Marie Saldaña studies the ways in which ephemeral, transient, and natural spaces are played out in and against the built environment, and how they become transformed in the architectural imagination. Her work combines traditional scholarship with maps, drawings, 3D models, and interactive media. She is currently finishing a digital project, "Cave and City", that uses procedural 3D models to explore the way the Greco-Roman city of Magnesia on the Maeander evolved over time in relation to its ritual landscape. She is also beginning a new project on the idea of the cave in the architecture, seeking to elucidate the architectural notions and practices that rely on the cave for their production and propagation, including concepts of temporality, form, representation, and the blurring of lines between the natural and artificial as expressed in technology.
Laura Richardson | Project Manager Fellow
Ph.D. English, Rice University
Houston in the Roaring 20s

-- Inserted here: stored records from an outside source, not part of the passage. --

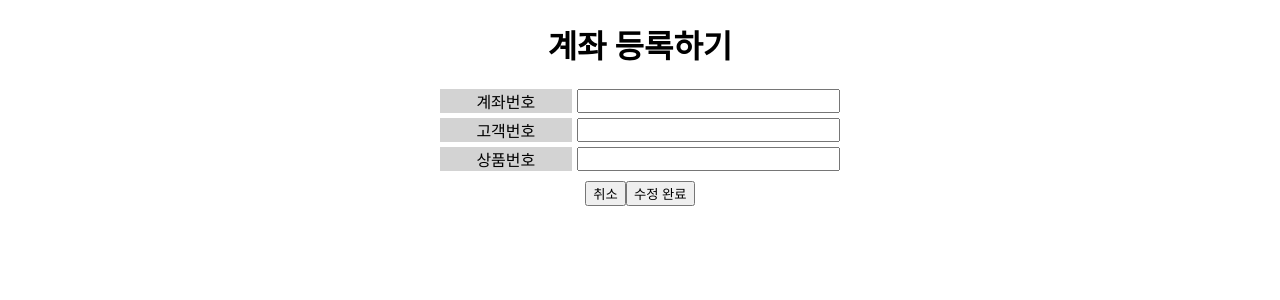
Repository: pvntlc/D-IT-Tech-Internship
Page: http://localhost/Day4/modify.jsp
An editor plug-in stored every save of this project. The page is shown before and after the next save, followed by the edit.
The browser window is 1280 px wide. The pictures show the whole page.
The page is served by Tomcat 9.

Above is the page before, as saved 2023-09-14 03:31:08.

After the next save:
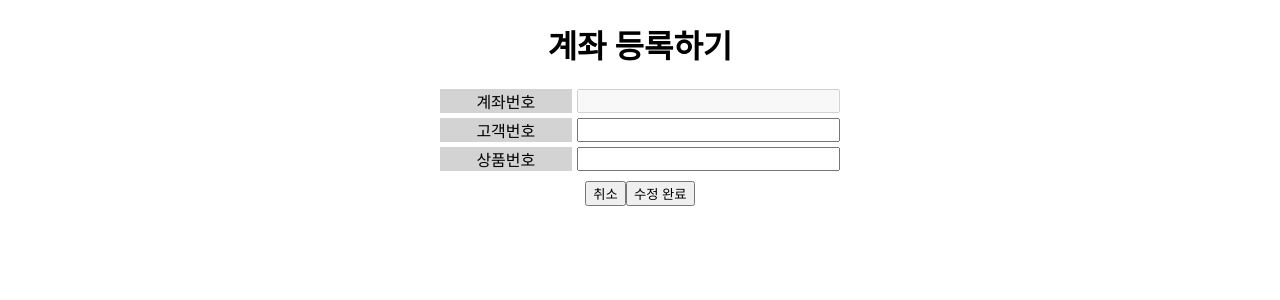
Saved 49 s later.
--- a/Servlet_JSP/Day4/src/main/webapp/modify.jsp
+++ b/Servlet_JSP/Day4/src/main/webapp/modify.jsp
@@ -36,7 +36,8 @@ label {
 	<H1>계좌 등록하기</H1>
 	<form method="POST" action="AccountServlet?action=MODIFYSAVE">
 		<div id="container">
-			<label for="aseq">계좌번호</label><input type="text" id="aseq" name="aseq" required />
+			<label for="aseq">계좌번호</label><input type="text" id="aseq" name="aseq" disabled="disabled" />
+			<input type="hidden" id="aseq" name="aseq" value="${aseq}">
 			<label for="cseq">고객번호</label><input type="text" id="cseq" name="cseq" required />
 			<label for="pseq">상품번호</label><input type="text" id="pseq" name="pseq" required />
 			</div>
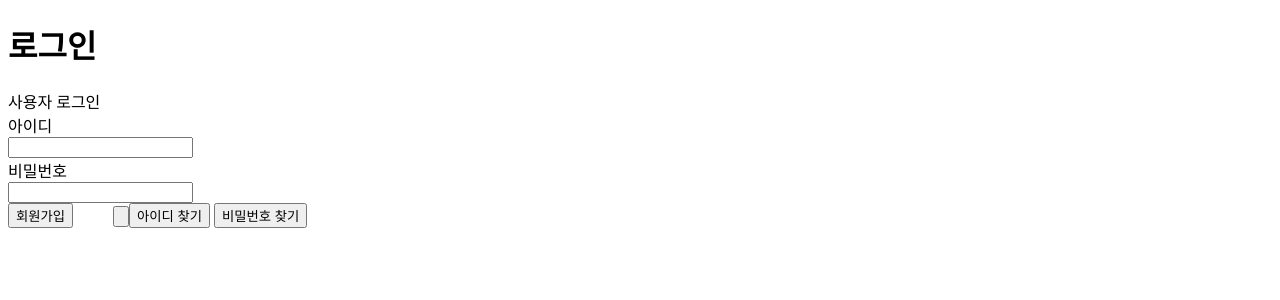
Repository: MeGuuuun/-_TableJava
Page: http://localhost/kimbanbagi/login.jsp
The author's editor kept a copy of each file at every save. The page is drawn from the files as they stood at one save, then again after the next save.
The browser window is 1280 px wide. The pictures show the whole page.
The page is served by Tomcat 10.

Above is the page before, as saved 2024-06-05 10:12:55.

After the next save:
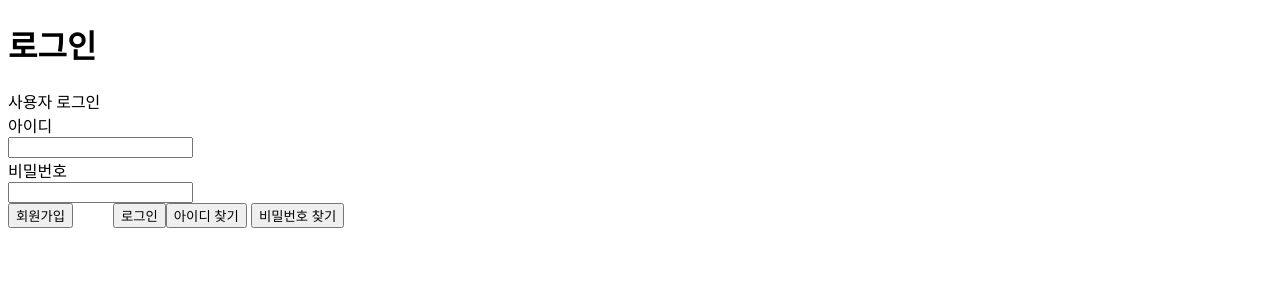
Saved 20 s later.
--- a/tableJava/kimbanbagi/WebContent/login.jsp
+++ b/tableJava/kimbanbagi/WebContent/login.jsp
@@ -16,7 +16,7 @@
 비밀번호 <br>
 <input type="text" name="user_pwd"> <br>
 <button>회원가입</button> &ensp; &ensp; &ensp;
-<button type="submit" value="로그인"> <br>
+<button type="submit" value="로그인">로그인<br>
 <button id="findIDBtn">아이디 찾기</button>
 <button id="findPWBtn">비밀번호 찾기</button>
 </form>
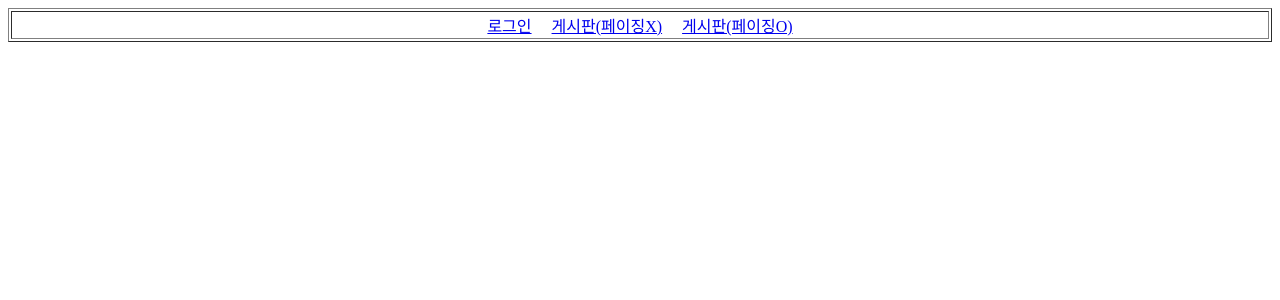
Repository: jungwoonAn/jsp_basic
Page: http://localhost/MustHaveJSP/Common/BSLink.jsp
These files come from the project's save history. The page is drawn as it stood at one moment and after the next save; the edit follows.
The browser window is 1280 px wide. The pictures show the whole page.
The page is served by Tomcat 10.

Above is the page before, as saved 2024-10-22 07:55:56.

After the next save:
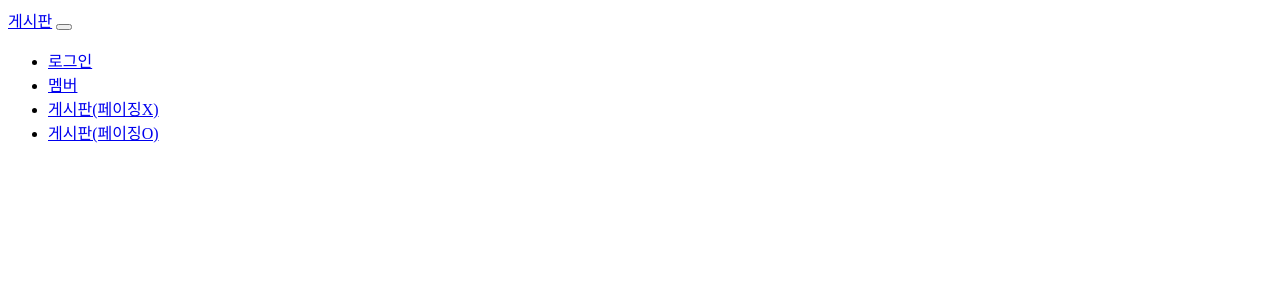
Saved 42 min 18 s later.
--- a/MustHaveJSP/src/main/webapp/Common/BSLink.jsp
+++ b/MustHaveJSP/src/main/webapp/Common/BSLink.jsp
@@ -1,31 +1,38 @@
 <%@ page language="java" contentType="text/html; charset=UTF-8"
     pageEncoding="UTF-8"%>
-<table border="1" style="width:100%;">
-	<tr>
-		<td style="text-align:center;">
-		<!-- 로그인 여부에 따른 메뉴 변화 -->
+<nav class="navbar navbar-expand-lg bg-body-tertiary">
+  <div class="container-fluid">
+    <a class="navbar-brand" href="../09_PagingBoard/List.jsp">게시판</a>
+    <button class="navbar-toggler" type="button" data-bs-toggle="collapse" data-bs-target="#navbarNav" aria-controls="navbarNav" aria-expanded="false" aria-label="Toggle navigation">
+      <span class="navbar-toggler-icon"></span>
+    </button>
+    <div class="collapse navbar-collapse" id="navbarNav">
+      <ul class="navbar-nav">
+        <!-- 로그인 여부에 따른 메뉴 변화 -->
 		<% if(session.getAttribute("UserId")==null) {
 		%>
-			<a href="../06_Session/LoginForm.jsp">로그인</a>
+			<li class="nav-item">
+	          <a class="nav-link" href="../06_Session/LoginForm.jsp">로그인</a>
+	        </li>
 		<%
 		}else {
 		%>
-			<a href="../06_Session/Logout.jsp">로그아웃</a>
+			<li class="nav-item">
+	          <a class="nav-link" href="../06_Session/Logout.jsp">로그아웃</a>
+	        </li>
 		<%
 		}
 		%>
-			<!-- 게시판 링크 -->
-			<!--
-			&nbsp;&nbsp;&nbsp;
-			<a href="../06_Session/List.jsp">멤버</a>
-			-->
-
-			&nbsp;&nbsp;&nbsp;
-			<a href="../08_Board/List.jsp">게시판(페이징X)</a>
-			&nbsp;&nbsp;&nbsp;
-			<a href="../09_PagingBoard/List.jsp">게시판(페이징O)</a>
-
-		</td>
-	</tr>
-
-</table>
+        <li class="nav-item">
+          <a class="nav-link" href="../06_Session/List.jsp">멤버</a>
+        </li>
+        <li class="nav-item">
+          <a class="nav-link" href="../08_Board/List.jsp">게시판(페이징X)</a>
+        </li>
+        <li class="nav-item">
+          <a class="nav-link" href="../09_PagingBoard/List.jsp">게시판(페이징O)</a>
+        </li>
+      </ul>
+    </div>
+  </div>
+</nav>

Laura studies American and British modernism. Her current spatial project examines Houston in the 1920s, specifically the city’s cultures of bootlegging. With digital mapping technologies, she is creating an interactive map of Houston in the Roaring 20s, pinpointing speakeasies, busted bootlegging enterprises, and Prohibition-related organized crime efforts. Traditionally, accounts of the Roaring 20s focus exclusively on New York City or Chicago. This project defines Houston’s relationship to the decade that put it on the map, plotting the city’s—and with an eye for Texas’—role in “the Mad Decade.” Laura’s book project, Everyone’s a Critic: Eclectic Modernist Hermeneutics, examines the history of modernist criticism. Female critics were left out of literary criticism’s shift from the pens of poet-scholars to a codified system of analysis in American and British universities. Laura’s work is an archival project that recovers alternative methodologies of literary analysis from the early twentieth-century.
Kyle G. Sweeney | Project Manager Fellow

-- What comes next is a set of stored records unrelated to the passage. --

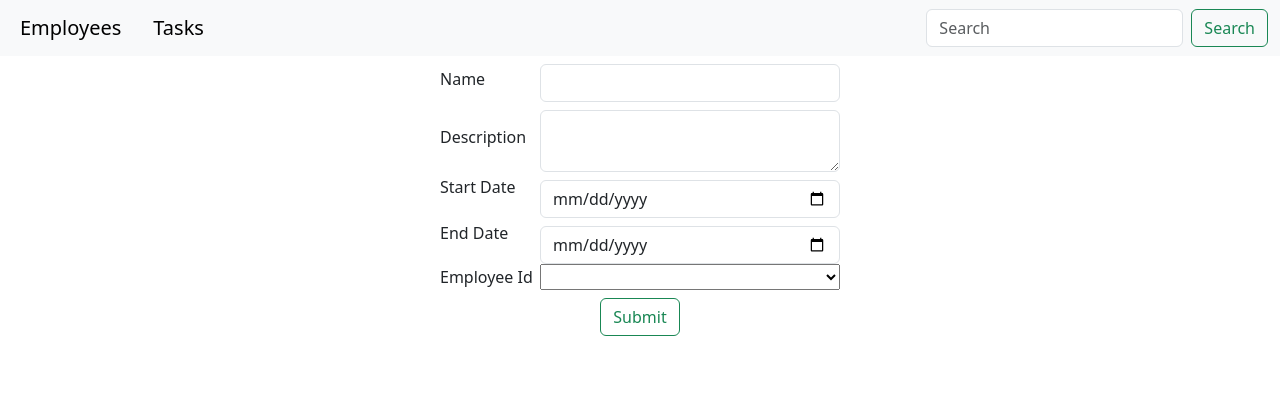
Repository: RaffiBarseghyan/employees
Page: /tasks
The author's editor kept a copy of each file at every save. The page is drawn from the files as they stood at one save, then again after the next save.
The browser window is 1280 px wide. The pictures show the whole page.
The project was rebuilt for these pictures with package versions that can differ from the ones it lists, and the page was loaded fresh each time. Some packages were replaced by stand-ins written for this rebuild. Also part of the build but not shown: src/App.css, src/Pages/Employees/employees.module.scss, src/Pages/UpDel/upDel.module.scss, src/Pages/UpDel/delete.jsx, src/Pages/Employees/employees.jsx, src/Pages/UpDel/update.jsx.

Above is the page before, as saved 2023-06-15 21:45:54.

After the next save:
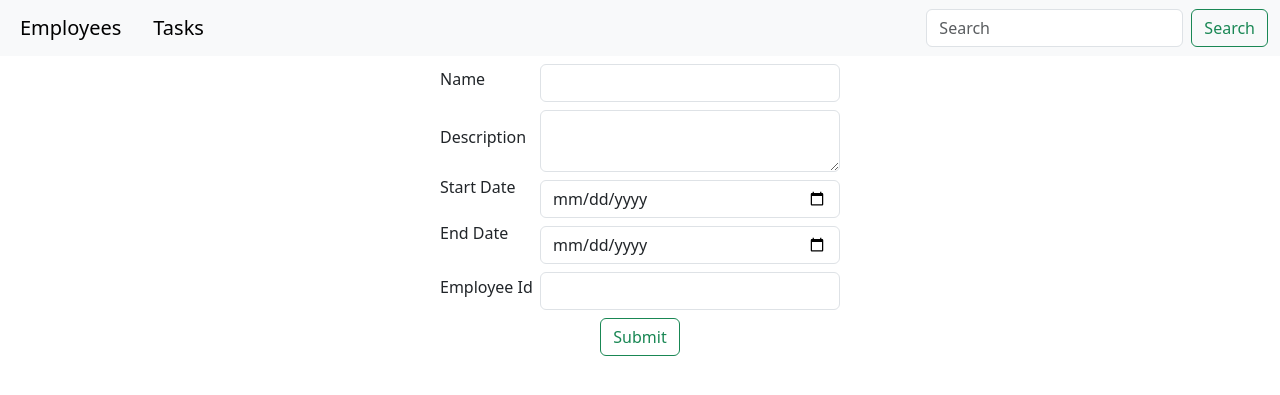
Saved 8 s later.
--- a/src/Pages/Tasks/tasks.jsx
+++ b/src/Pages/Tasks/tasks.jsx
@@ -51,7 +51,11 @@ function Tasks() {
         </label>
         <label htmlFor="employeeId">
           Employee Id
-          <select name="employeeId" id="employeeId"></select>
+          <select
+            name="employeeId"
+            id="employeeId"
+            className="form-control mt-2"
+          ></select>
         </label>
 
         <input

Ph.D. Art and Architectural History, Rice University
Kyle studies the relationship between Gothic architecture and the social, spatial, and ritual topography of towns and cities in late medieval Normandy. His research focuses on how a confluence of new social values, economic prosperity, and urban rituals gave rise to the extravagant displays of technical virtuosity and sophisticated ornament typical of ecclesiastical architecture at the turn of the sixteenth century. Kyle is particularly interested in visualizing the organization of urban space surrounding churches, as well as the public religious celebrations and royal entries that shaped the experience of the city at the end of the Middle Ages.